Then of course there are question you can ask your cast mates. Or tech crew members. The more you ask, the more you learn; a lesson from your childhood applicable even today.

You can’t control how others feel about your questions. They may not like you asking them. (Though if your director dislikes questions, they are poor at what they do.) However, any director of any value should welcome and encourage the forming and asking of many questions in their actors. (So long as they are asked at the appropriate time of course.) And you should open your mind to as many questions as possible when you join a play. You, as well as the show, will deepen as a result.

What questions do you like to ask when you are in a show?

This article can be linked to as: http://showbizradio.com/go/8452.
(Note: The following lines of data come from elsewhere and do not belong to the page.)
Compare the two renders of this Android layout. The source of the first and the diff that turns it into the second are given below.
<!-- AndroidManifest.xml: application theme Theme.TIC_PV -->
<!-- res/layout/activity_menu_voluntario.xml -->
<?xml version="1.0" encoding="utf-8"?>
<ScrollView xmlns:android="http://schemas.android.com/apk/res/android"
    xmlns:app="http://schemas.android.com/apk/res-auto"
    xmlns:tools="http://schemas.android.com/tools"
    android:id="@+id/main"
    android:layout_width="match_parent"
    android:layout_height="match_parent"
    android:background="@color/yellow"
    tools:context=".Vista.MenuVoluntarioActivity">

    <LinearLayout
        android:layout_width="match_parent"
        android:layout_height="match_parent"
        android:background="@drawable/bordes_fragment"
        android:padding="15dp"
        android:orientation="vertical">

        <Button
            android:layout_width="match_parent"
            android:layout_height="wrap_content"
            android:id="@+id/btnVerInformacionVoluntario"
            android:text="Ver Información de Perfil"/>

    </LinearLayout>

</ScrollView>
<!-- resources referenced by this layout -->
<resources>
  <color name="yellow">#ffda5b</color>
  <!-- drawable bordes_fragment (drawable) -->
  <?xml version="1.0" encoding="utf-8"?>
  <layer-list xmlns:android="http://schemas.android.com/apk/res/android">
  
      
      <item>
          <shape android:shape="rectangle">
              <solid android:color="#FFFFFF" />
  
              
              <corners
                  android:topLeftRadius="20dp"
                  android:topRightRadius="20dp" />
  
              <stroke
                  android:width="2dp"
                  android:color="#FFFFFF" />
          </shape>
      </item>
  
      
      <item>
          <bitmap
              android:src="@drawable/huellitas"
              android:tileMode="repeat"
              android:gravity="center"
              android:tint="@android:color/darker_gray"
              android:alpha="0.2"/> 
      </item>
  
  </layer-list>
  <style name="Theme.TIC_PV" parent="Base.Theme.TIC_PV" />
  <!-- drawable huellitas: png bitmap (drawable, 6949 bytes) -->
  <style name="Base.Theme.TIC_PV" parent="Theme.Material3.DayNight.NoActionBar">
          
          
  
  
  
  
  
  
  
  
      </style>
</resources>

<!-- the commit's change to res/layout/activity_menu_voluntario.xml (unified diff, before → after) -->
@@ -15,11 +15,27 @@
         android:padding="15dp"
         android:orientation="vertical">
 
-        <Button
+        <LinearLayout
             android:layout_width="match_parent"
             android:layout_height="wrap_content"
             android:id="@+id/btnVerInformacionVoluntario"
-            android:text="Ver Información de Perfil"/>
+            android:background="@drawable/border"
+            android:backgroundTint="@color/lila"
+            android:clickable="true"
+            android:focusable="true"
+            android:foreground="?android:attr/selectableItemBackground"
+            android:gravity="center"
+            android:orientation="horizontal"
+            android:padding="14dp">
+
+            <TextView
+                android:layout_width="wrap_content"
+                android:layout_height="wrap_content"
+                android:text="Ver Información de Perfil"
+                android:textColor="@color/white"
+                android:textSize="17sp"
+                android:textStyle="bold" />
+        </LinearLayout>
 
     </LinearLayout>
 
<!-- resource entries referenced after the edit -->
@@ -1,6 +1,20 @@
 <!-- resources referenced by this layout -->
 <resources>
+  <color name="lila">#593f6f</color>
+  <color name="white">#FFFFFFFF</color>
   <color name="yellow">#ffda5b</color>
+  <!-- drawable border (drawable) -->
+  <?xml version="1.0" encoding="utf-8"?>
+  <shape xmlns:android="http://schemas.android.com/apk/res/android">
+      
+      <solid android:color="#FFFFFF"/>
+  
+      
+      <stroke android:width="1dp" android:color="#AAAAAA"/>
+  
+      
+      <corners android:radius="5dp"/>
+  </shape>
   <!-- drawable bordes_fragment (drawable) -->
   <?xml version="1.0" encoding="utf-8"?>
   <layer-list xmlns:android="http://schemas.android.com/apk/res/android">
is a Maryland native and has been acting for nine years, having studied it at Marietta College in Ohio. He has been schooled in Shakespeare, improvisation, public speaking and voice articulation throughout his career. His credits to date include over 30 plays and readings as well as 2 films. You can also read his blogs offbook.blogspot.com (for theatre related thoughts) and TyUnglebower.com (for thoughts on personal success from an outcast). Follow him on Twitter @TyUnglebower.
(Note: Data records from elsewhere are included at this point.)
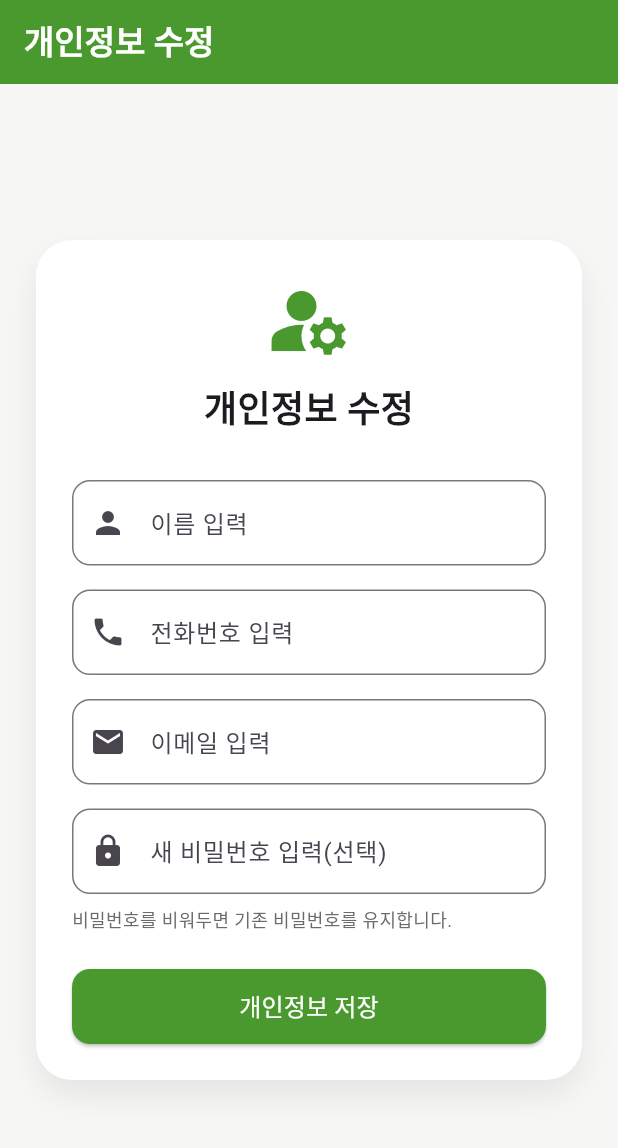
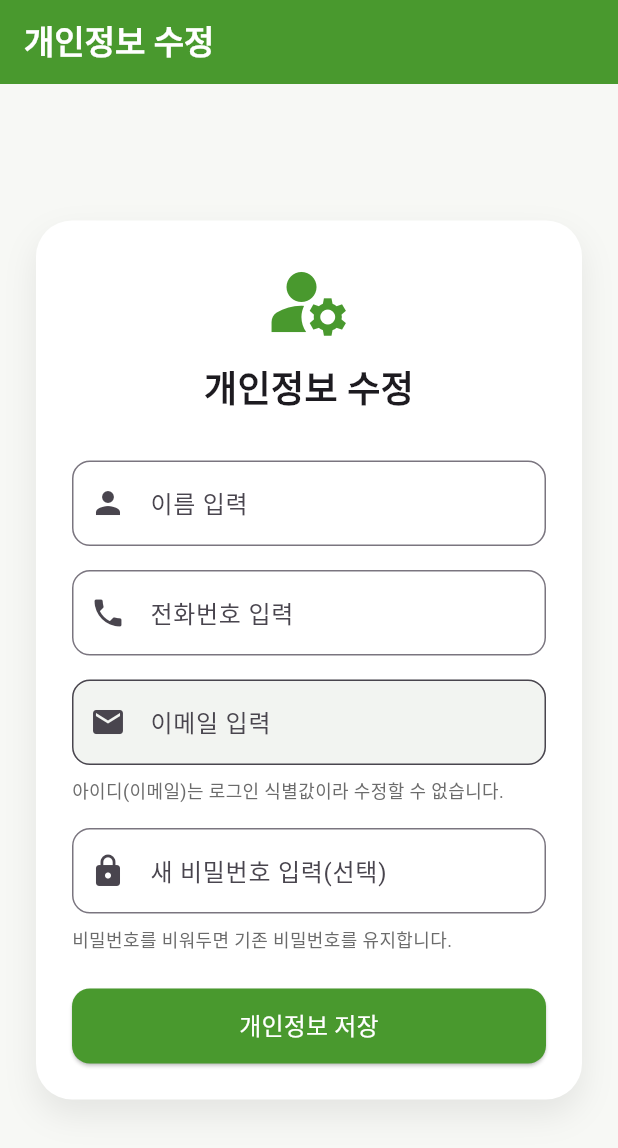
Before and after one commit to Hgracefield/beangle_project, a Flutter app: the UserProfilePage screen opened directly, on a phone screen of 412 x 824 dp. Shown: the top 1148 px of the screen. Run offline on Flutter 3.47's test engine with Material 3 defaults, Android fonts, the phone set to English and light mode, and no system bars; our stand-ins replace flutter_local_notifications, flutter_map, geolocator, get, get_storage, google_sign_in and 1 more; missing offline and left inert: google_sign_in_web; accounts and stored records are empty; network calls fail.

```diff
--- a/beangle_app/lib/auth/custom_textfield.dart
+++ b/beangle_app/lib/auth/custom_textfield.dart
@@ -8,6 +8,8 @@ class CustomTextField extends StatelessWidget {
   final TextInputType? keyboardType;
   final TextInputAction? textInputAction;
   final ValueChanged<String>? onChanged;
+  final bool readOnly;
+  final bool enabled;
 
   const CustomTextField({
     super.key,
@@ -18,6 +20,8 @@ class CustomTextField extends StatelessWidget {
     this.keyboardType,
     this.textInputAction,
     this.onChanged,
+    this.readOnly = false,
+    this.enabled = true,
   });
 
   @override
@@ -25,15 +29,17 @@ class CustomTextField extends StatelessWidget {
     return TextField(
       controller: controller,
       obscureText: obscure,
+      readOnly: readOnly,
+      enabled: enabled,
       keyboardType: keyboardType,
       textInputAction: textInputAction,
       onChanged: onChanged,
       decoration: InputDecoration(
         prefixIcon: Icon(icon),
         hintText: hint,
-        border: OutlineInputBorder(
-          borderRadius: BorderRadius.circular(12),
-        ),
+        filled: !enabled || readOnly,
+        fillColor: const Color(0xFFF2F4F1),
+        border: OutlineInputBorder(borderRadius: BorderRadius.circular(12)),
       ),
     );
   }
--- a/beangle_app/lib/user/map_for_user.dart
+++ b/beangle_app/lib/user/map_for_user.dart
@@ -746,14 +746,13 @@ class _MapForUserPageState extends State<MapForUserPage> {
       _selectedForecastHour,
     );
     final int currentAvailable = data['available'] as int? ?? 0;
-    final int rackCount = currentAvailable + (data['parking'] as int? ?? 0);
     final int reservationImpact = _cumulativeReservedCount(
       stationId,
       _selectedForecastHour,
     );
     final int predicted =
         (currentAvailable + summary.netFlow).round() - reservationImpact;
-    return predicted.clamp(0, rackCount);
+    return predicted.clamp(0, 9999);
   }
 
   _ForecastOffsetSummary _getForecastOffsetSummary(
--- a/beangle_app/lib/user/user_profile_page.dart
+++ b/beangle_app/lib/user/user_profile_page.dart
@@ -264,6 +264,18 @@ class _UserProfilePageState extends State<UserProfilePage> {
                         controller: _emailController,
                         keyboardType: TextInputType.emailAddress,
                         textInputAction: TextInputAction.next,
+                        readOnly: true,
+                      ),
+                      const SizedBox(height: 8),
+                      const Align(
+                        alignment: Alignment.centerLeft,
+                        child: Text(
+                          '아이디(이메일)는 로그인 식별값이라 수정할 수 없습니다.',
+                          style: TextStyle(
+                            fontSize: 12,
+                            color: Color(0xFF6B6B6B),
+                          ),
+                        ),
                       ),
                       const SizedBox(height: 16),
                       CustomTextField(
```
4 Responses »

  1. I agree and disagree. If you dont understand what you are doing on stage or why you are doing it by all means ask a question. But a lot of the questions actors have they should be able to answer themselves. I tell actors all the time dont ask me if you can try something, just do it. If I dont like it I will tell you. That gives that actor and the other actors on stage a chance to discover their honest actions and reaction to a scene. The only limits I put on that is where it involves stage violence and intimacy. Those have to be talked about before hand.
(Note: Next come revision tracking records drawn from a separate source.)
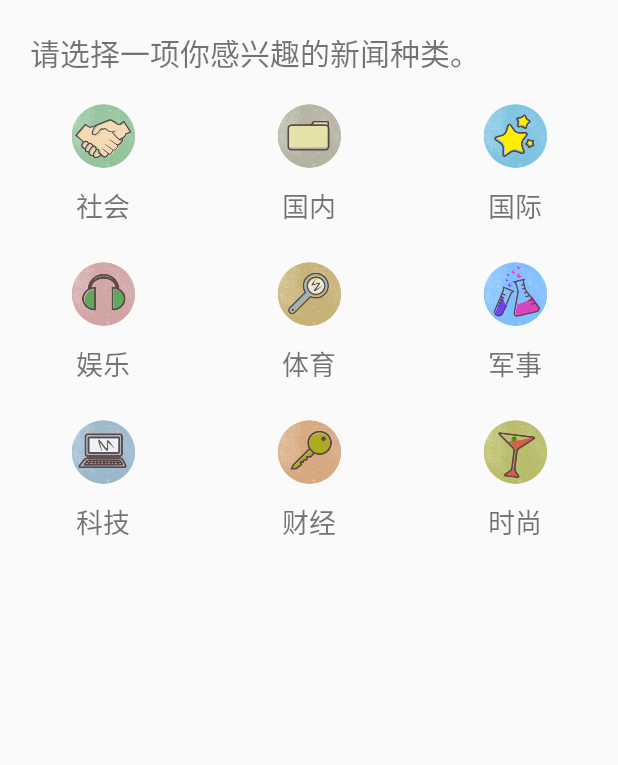
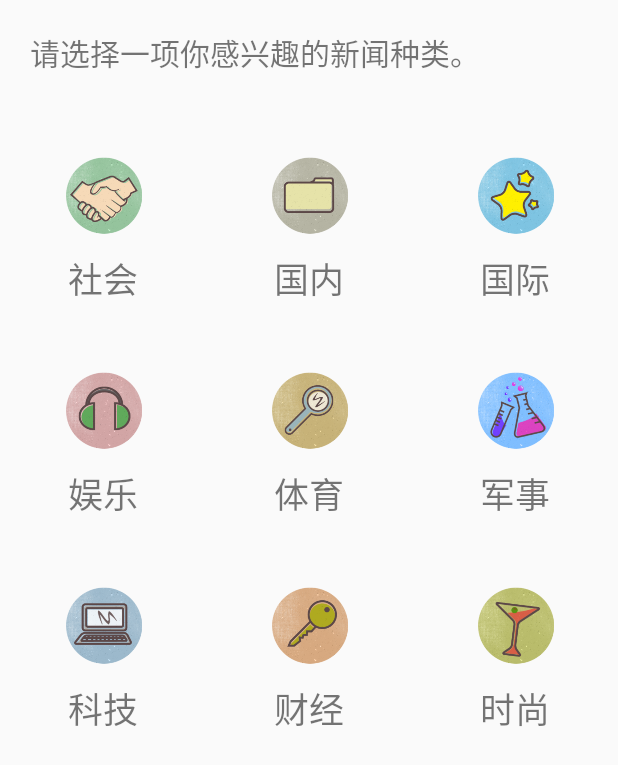
Before and after one commit to FoxyWinner/TodaysHeadlineTraining, an Android app: the screen it shows after launch (PererencesActivity), on a phone screen of 412 x 824 dp. Shown: the top 765 px of the screen. Run offline under Robolectric (Android 15) with nearby library versions, the phone set to English and light mode, and no system bars.

Commit message:
偏好页面更改了部分参数，more suitable。

```diff
--- a/app/src/main/res/layout/activity_pererences.xml
+++ b/app/src/main/res/layout/activity_pererences.xml
@@ -9,21 +9,22 @@
 
 
     <TextView
-        android:textSize="20sp"
+        android:layout_width="wrap_content"
+        android:layout_height="wrap_content"
         android:layout_marginLeft="20dp"
         android:layout_marginTop="20dp"
         android:text="@string/perference_word"
-        android:layout_width="wrap_content"
-        android:layout_height="wrap_content" />
+        android:textSize="20sp" />
 
     <GridView
+        android:layout_gravity="center_vertical"
         android:id="@+id/gridView"
         android:layout_width="fill_parent"
         android:layout_height="wrap_content"
         android:numColumns="3"
         android:columnWidth="50dp"
-        android:layout_below="@+id/MainActivityrlTwo"
-        android:layout_marginTop="5dp"
+        android:verticalSpacing="20dp"
+        android:layout_marginTop="40dp"
         />
 
 </LinearLayout>
--- a/app/src/main/res/layout/grid_item.xml
+++ b/app/src/main/res/layout/grid_item.xml
@@ -8,8 +8,8 @@
     >
     <ImageView
         android:id="@+id/gridImage"
-        android:layout_width="50dp"
-        android:layout_height="50dp"
+        android:layout_width="60dp"
+        android:layout_height="60dp"
         android:layout_gravity="center_horizontal"
         />
     <TextView
@@ -17,8 +17,7 @@
         android:layout_width="wrap_content"
         android:layout_height="wrap_content"
         android:layout_gravity="center_horizontal"
-        android:textSize="18sp"
-        android:lines="1"
+        android:textSize="23sp"
         android:layout_marginTop="8dp"
         />
 </LinearLayout>
```
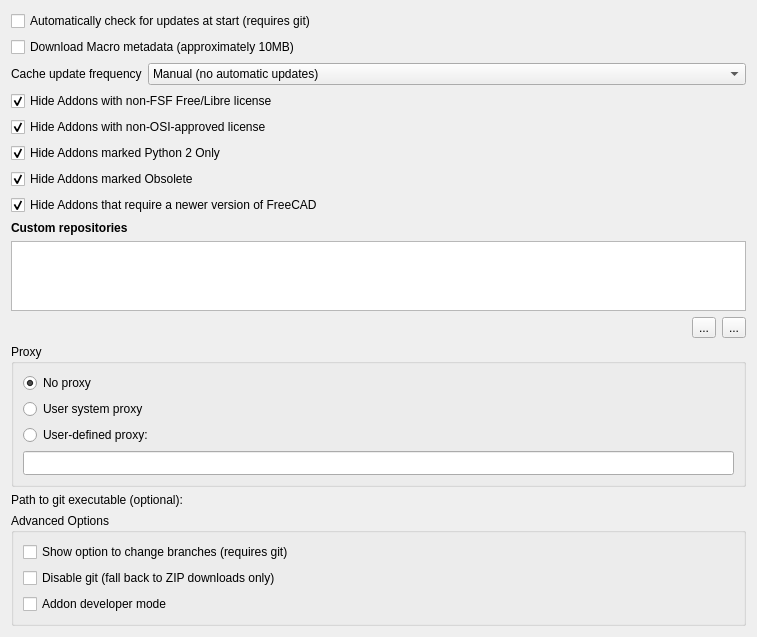
Old version of the form AddonManagerOptions.ui in the repository chennes/AddonManager.
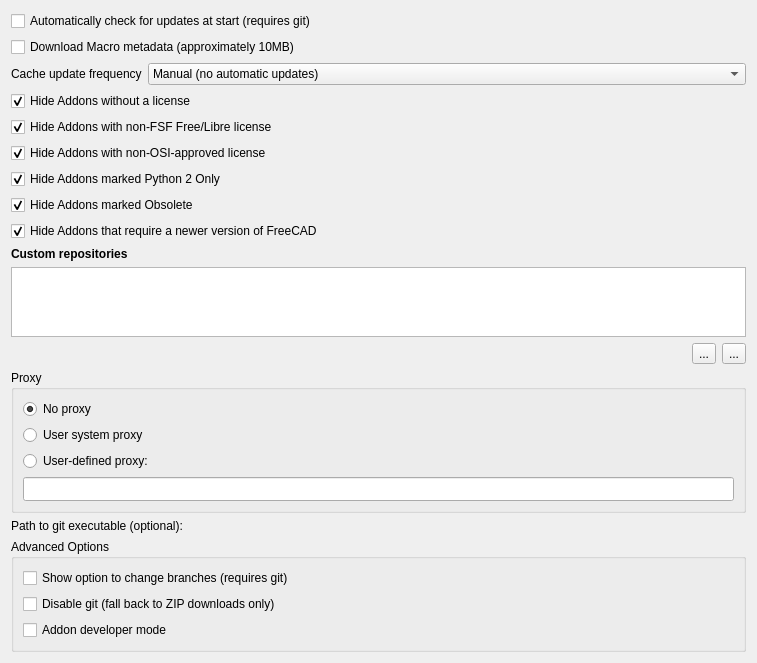
New version of the form. Custom widgets are drawn as their Qt base class.

Commit message: Addon Manager: Preference to hide unlicensed

What changed in the file:
```diff
--- a/AddonManagerOptions.ui
+++ b/AddonManagerOptions.ui
@@ -90,6 +90,22 @@
      </item>
     </layout>
    </item>
+   <item>
+    <widget class="Gui::PrefCheckBox" name="guiprefcheckboxhideunlicensed">
+     <property name="text">
+      <string>Hide Addons without a license</string>
+     </property>
+     <property name="checked">
+      <bool>true</bool>
+     </property>
+     <property name="prefEntry" stdset="0">
+      <cstring>HideUnlicensed</cstring>
+     </property>
+     <property name="prefPath" stdset="0">
+      <cstring>Addons</cstring>
+     </property>
+    </widget>
+   </item>
    <item>
     <widget class="Gui::PrefCheckBox" name="guiprefcheckboxhidenonfsf">
      <property name="text">
```
The commit also changes 2 other files.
  2. I must say Ty, this particular column is one that hits home for me the most out of all others I have read of yours. One of the biggest drawbacks of community theater is the lack of time to spend table talking and digging deep into the authors subtext. Now I wish to say the talent I have worked with is fully capable of deeper discovery. It is just time restrictive because of jobs and other priorities. I have been very fortunate to have worked with a few community theaters which block out 6 to 8 weeks before rehearsal to do such exploration. To the point, too many questions during a 3 maybe 4 hour rehearsal time can really hold up production readiness. What Bill says about just trying something with out asking only works if the director and other actors are aware of the allowance to do so. I think that any director that wishes to get the most out of his cast and crew owes them the understanding of how he wishes to conduct his rehearsals. A good director is only as good as his ability to cast, meaning you were cast because of something he saw in you and he wishes to see more of it. If you are an actor like myself who flourishes most when allowed to ask questions,and there is not any official rehearsal time to do so, do not be afraid to let your director know of your acting process. I have found to my very pleasant surprise how professional and committed our community theater folk are. The directors I have worked with are tickled to work with an actor who wishes to explore his character with questions. There just needs to be an understanding and balance so the production as a whole moves forward and smooth as possible. Again Ty, thank you for your insight and expertise. Mr. Aitken you are right on the money, no actor or director likes surprises that are dangerous or shocking. Even when on stage, common sense does not take a back seat to an actors choice.
    David James

  3. I make it clear at the very beginning to the actors that’s how I work. The other thing I like to do is make sure that they and te crew know that the only person who sto

  4. Well that got cut off.

    What I was going to finish saying is that that i make sure they and crew know that the only one who stops rehearsal is me. Ive been in two many shows where in the middle of a scene an actor stops it becuase someone did something different or a prop or set piece was out of place . If is something is done differently or in a different place the actor should adjust and adapt to it. You never know what you may discover in a rehearsal by doing that.